     { outhandle => *STDOUT }

The way anvl_om() works is roughly as follows.

     $om->ostream();                                    # open stream
     ... { # loop over all records, eg, $recnum++
     $anvlrec = trimlines(getlines());
     last         unless $anvlrec;
     $err = anvl_recarray($anvlrec, $$o{elemsref}, $startline, $opts);
     $err         and return "anvl_recarray: $err";
     $om->orec($anvlrec, $recnum, $startline);          # open record
     ...... { # loop over all elements, eg, $elemnum++
     $om->elem($name, $value, $elemnum, $lineno);       # do element
     ...... }
     $om->crec($recnum);                                # close record
     ... }
     $om->cstream();                                    # close stream

DEPRECATED: The anvl_rechash() function splits an ANVL record into elements, returning them via the hash reference given as the second argument. A hash key is defined for each element name found. Under that key is stored the corresponding element value, or an array of values if more than one occurrence of the element name was encountered. This function returns the empty string on success, or a message beginning "warning: ..." or "error: ...".

DEPRECATED: The anvl_recsplit() function splits an ANVL record into elements, returning them via the array reference given as the second argument. Each returned element is a pair of elements: a name and a value. An optional third argument, if true (default 0), rejects unindented continuation lines, a common formatting mistake. This function returns the empty string on success, or message beginning "warning: ..." or "error: ...". Here's an example that extracts and uses the first returned element.

     ($msg = anvl_recsplit($record, $elemsref)
         and die "anvl_recsplit: $msg";  # report what went wrong
     print scalar($$elemsref), " elements found\n",
         "First element label is $$elemsref[0]\n",
         "First element value is $$elemsref[1]\n";


A Name Value Language (ANVL)

A Metadata Kernel for Electronic Permanence (PDF)


This is a beta version of ANVL tools. It is written in Perl.
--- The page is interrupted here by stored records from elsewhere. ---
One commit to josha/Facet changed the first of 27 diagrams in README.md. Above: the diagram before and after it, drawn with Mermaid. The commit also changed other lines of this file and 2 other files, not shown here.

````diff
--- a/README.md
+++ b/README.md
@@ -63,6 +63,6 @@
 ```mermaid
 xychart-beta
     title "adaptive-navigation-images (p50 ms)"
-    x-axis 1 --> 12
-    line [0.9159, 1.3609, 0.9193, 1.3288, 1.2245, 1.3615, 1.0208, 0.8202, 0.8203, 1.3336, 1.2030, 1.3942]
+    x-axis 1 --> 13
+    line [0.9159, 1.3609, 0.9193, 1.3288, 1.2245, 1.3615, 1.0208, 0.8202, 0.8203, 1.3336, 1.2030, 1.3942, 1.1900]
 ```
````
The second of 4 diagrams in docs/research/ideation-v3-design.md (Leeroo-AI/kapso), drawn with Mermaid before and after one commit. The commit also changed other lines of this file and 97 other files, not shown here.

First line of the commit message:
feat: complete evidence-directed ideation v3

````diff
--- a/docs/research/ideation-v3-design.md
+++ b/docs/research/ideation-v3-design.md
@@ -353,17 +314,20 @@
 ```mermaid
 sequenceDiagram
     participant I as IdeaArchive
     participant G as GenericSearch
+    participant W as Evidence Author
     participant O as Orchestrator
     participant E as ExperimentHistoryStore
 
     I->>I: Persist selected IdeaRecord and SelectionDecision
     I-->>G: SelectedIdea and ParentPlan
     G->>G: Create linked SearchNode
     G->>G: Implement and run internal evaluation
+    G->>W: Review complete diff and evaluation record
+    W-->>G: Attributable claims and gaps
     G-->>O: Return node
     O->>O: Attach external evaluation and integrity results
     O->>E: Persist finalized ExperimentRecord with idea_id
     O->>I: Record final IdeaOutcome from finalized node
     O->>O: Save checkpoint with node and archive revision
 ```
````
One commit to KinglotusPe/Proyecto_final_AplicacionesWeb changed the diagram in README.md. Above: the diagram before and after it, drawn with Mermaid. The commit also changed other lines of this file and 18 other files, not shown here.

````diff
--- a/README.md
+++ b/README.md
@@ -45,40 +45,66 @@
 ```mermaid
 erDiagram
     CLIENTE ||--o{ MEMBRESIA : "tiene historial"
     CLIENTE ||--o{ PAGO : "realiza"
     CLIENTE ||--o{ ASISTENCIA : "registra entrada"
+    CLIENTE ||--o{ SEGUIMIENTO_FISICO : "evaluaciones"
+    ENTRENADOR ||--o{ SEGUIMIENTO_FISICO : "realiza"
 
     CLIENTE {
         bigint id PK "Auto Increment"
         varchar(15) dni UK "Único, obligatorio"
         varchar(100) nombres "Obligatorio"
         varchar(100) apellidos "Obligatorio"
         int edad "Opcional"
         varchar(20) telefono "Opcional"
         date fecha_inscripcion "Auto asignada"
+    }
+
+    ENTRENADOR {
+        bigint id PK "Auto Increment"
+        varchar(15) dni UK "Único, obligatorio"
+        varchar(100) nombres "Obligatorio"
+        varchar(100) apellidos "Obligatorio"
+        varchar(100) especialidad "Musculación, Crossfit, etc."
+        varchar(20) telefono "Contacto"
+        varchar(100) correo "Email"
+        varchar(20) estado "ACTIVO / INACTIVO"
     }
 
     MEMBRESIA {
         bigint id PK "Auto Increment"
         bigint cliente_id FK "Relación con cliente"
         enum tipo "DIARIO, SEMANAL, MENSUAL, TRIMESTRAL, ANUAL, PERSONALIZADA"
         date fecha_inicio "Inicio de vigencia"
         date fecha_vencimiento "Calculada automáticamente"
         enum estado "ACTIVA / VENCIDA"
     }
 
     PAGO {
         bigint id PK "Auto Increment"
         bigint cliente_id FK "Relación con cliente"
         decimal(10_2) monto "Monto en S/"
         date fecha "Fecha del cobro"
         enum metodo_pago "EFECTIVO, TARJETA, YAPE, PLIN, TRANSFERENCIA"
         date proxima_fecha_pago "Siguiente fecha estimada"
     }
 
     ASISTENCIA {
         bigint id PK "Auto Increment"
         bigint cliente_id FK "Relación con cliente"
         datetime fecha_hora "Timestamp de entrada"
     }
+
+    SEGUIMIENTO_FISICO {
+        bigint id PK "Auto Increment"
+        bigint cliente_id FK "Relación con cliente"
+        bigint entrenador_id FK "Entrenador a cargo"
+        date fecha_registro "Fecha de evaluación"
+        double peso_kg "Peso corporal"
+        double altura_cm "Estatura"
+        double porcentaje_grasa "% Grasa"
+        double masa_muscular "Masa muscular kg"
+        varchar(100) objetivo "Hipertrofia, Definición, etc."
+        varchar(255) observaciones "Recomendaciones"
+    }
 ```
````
John A. Kunze jak at ucop dot edu


Copyright 2009-2011 UC Regents. Open source BSD license.


Perl Modules: File::OM

Script Categories:

UNIX : System_administration